## About this task
Print the data exactly as written, but leave out each picture.

## Input material
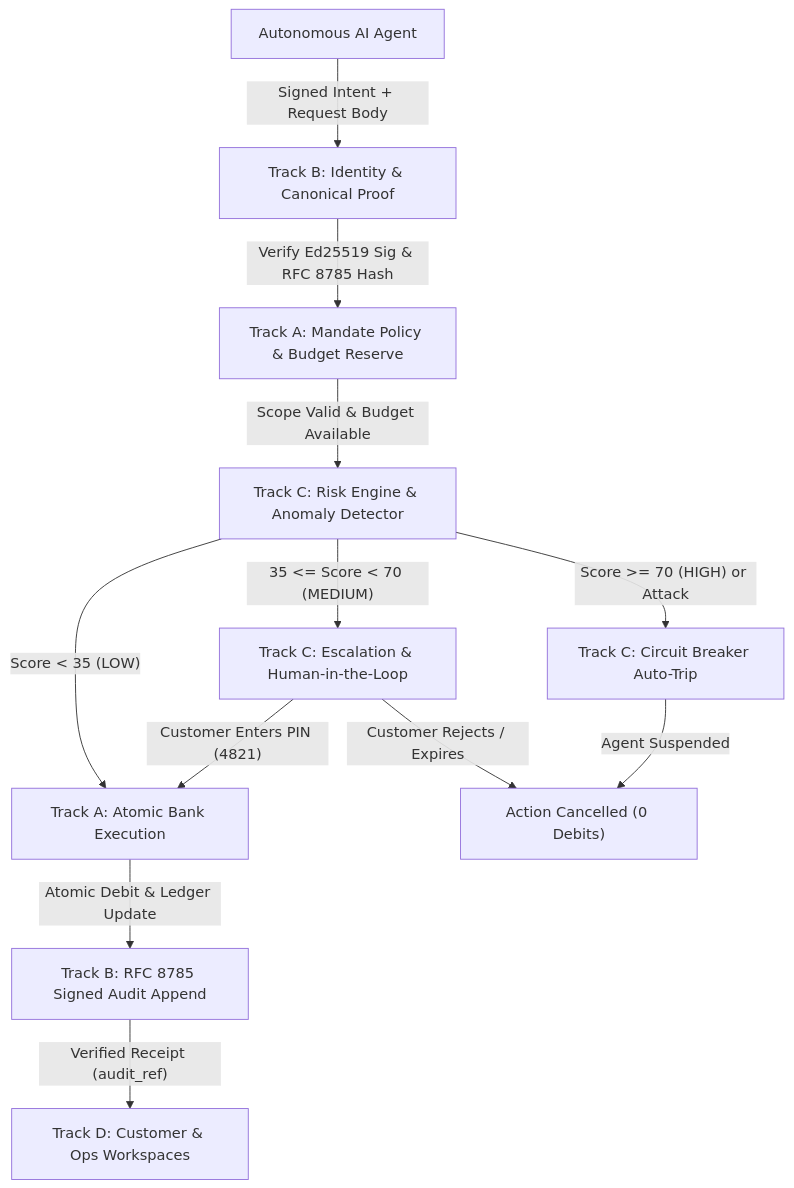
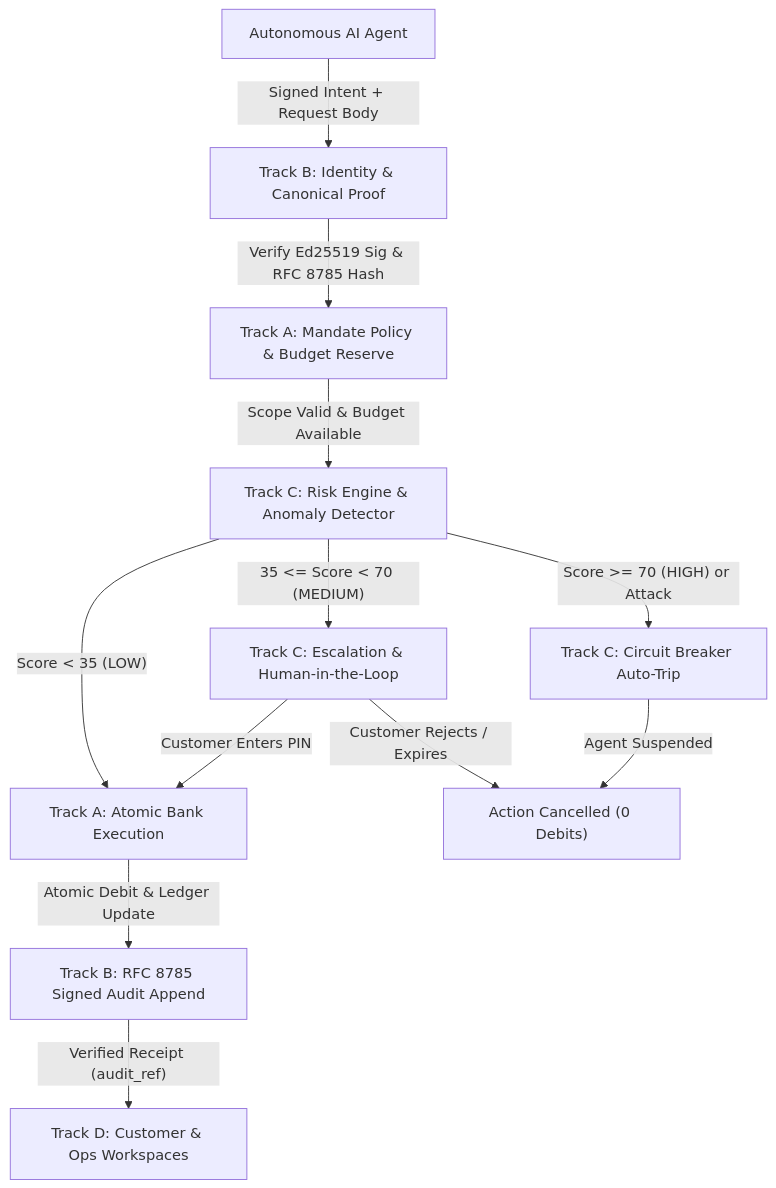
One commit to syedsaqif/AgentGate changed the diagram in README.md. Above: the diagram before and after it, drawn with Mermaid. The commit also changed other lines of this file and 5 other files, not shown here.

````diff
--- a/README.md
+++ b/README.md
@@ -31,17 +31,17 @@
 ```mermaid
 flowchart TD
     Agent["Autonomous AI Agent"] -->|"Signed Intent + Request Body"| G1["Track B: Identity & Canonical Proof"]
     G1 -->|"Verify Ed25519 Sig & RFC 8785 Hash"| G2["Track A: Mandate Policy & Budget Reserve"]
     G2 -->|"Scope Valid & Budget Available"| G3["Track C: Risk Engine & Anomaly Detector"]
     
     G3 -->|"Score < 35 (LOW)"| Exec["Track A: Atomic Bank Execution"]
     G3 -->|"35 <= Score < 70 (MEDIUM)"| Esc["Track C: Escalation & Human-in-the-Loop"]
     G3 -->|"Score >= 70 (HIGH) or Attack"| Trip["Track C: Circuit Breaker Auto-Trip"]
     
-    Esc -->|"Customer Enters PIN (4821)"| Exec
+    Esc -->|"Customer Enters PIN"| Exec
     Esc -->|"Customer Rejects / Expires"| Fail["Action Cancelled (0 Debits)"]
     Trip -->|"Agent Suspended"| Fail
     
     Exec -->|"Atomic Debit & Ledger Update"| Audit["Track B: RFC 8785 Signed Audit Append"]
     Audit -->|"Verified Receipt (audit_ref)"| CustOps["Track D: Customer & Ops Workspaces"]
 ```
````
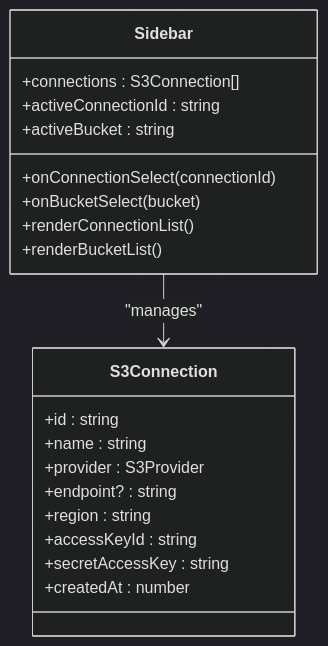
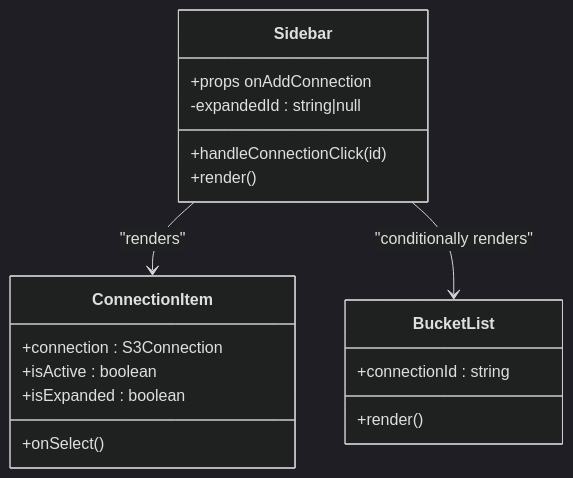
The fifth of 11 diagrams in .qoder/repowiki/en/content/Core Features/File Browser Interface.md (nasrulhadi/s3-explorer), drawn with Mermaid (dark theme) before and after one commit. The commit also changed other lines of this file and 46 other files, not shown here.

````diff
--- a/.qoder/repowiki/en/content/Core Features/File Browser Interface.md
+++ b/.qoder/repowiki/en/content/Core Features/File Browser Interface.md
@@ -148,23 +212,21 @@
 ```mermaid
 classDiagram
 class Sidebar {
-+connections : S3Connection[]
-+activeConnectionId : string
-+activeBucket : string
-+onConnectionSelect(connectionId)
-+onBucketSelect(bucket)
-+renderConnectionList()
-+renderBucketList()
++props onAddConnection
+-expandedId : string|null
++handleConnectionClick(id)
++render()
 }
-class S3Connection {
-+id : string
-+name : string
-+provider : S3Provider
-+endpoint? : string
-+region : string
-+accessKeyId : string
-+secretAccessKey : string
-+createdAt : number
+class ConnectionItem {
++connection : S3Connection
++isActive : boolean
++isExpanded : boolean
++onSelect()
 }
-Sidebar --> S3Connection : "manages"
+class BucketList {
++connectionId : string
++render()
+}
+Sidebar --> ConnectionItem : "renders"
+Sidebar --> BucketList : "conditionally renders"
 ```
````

## Your response
One commit to syedsaqif/AgentGate changed the diagram in README.md. Above: the diagram before and after it, drawn with Mermaid. The commit also changed other lines of this file and 5 other files, not shown here.

````diff
--- a/README.md
+++ b/README.md
@@ -31,17 +31,17 @@
 ```mermaid
 flowchart TD
     Agent["Autonomous AI Agent"] -->|"Signed Intent + Request Body"| G1["Track B: Identity & Canonical Proof"]
     G1 -->|"Verify Ed25519 Sig & RFC 8785 Hash"| G2["Track A: Mandate Policy & Budget Reserve"]
     G2 -->|"Scope Valid & Budget Available"| G3["Track C: Risk Engine & Anomaly Detector"]
     
     G3 -->|"Score < 35 (LOW)"| Exec["Track A: Atomic Bank Execution"]
     G3 -->|"35 <= Score < 70 (MEDIUM)"| Esc["Track C: Escalation & Human-in-the-Loop"]
     G3 -->|"Score >= 70 (HIGH) or Attack"| Trip["Track C: Circuit Breaker Auto-Trip"]
     
-    Esc -->|"Customer Enters PIN (4821)"| Exec
+    Esc -->|"Customer Enters PIN"| Exec
     Esc -->|"Customer Rejects / Expires"| Fail["Action Cancelled (0 Debits)"]
     Trip -->|"Agent Suspended"| Fail
     
     Exec -->|"Atomic Debit & Ledger Update"| Audit["Track B: RFC 8785 Signed Audit Append"]
     Audit -->|"Verified Receipt (audit_ref)"| CustOps["Track D: Customer & Ops Workspaces"]
 ```
````
The fifth of 11 diagrams in .qoder/repowiki/en/content/Core Features/File Browser Interface.md (nasrulhadi/s3-explorer), drawn with Mermaid (dark theme) before and after one commit. The commit also changed other lines of this file and 46 other files, not shown here.

````diff
--- a/.qoder/repowiki/en/content/Core Features/File Browser Interface.md
+++ b/.qoder/repowiki/en/content/Core Features/File Browser Interface.md
@@ -148,23 +212,21 @@
 ```mermaid
 classDiagram
 class Sidebar {
-+connections : S3Connection[]
-+activeConnectionId : string
-+activeBucket : string
-+onConnectionSelect(connectionId)
-+onBucketSelect(bucket)
-+renderConnectionList()
-+renderBucketList()
++props onAddConnection
+-expandedId : string|null
++handleConnectionClick(id)
++render()
 }
-class S3Connection {
-+id : string
-+name : string
-+provider : S3Provider
-+endpoint? : string
-+region : string
-+accessKeyId : string
-+secretAccessKey : string
-+createdAt : number
+class ConnectionItem {
++connection : S3Connection
++isActive : boolean
++isExpanded : boolean
++onSelect()
 }
-Sidebar --> S3Connection : "manages"
+class BucketList {
++connectionId : string
++render()
+}
+Sidebar --> ConnectionItem : "renders"
+Sidebar --> BucketList : "conditionally renders"
 ```
````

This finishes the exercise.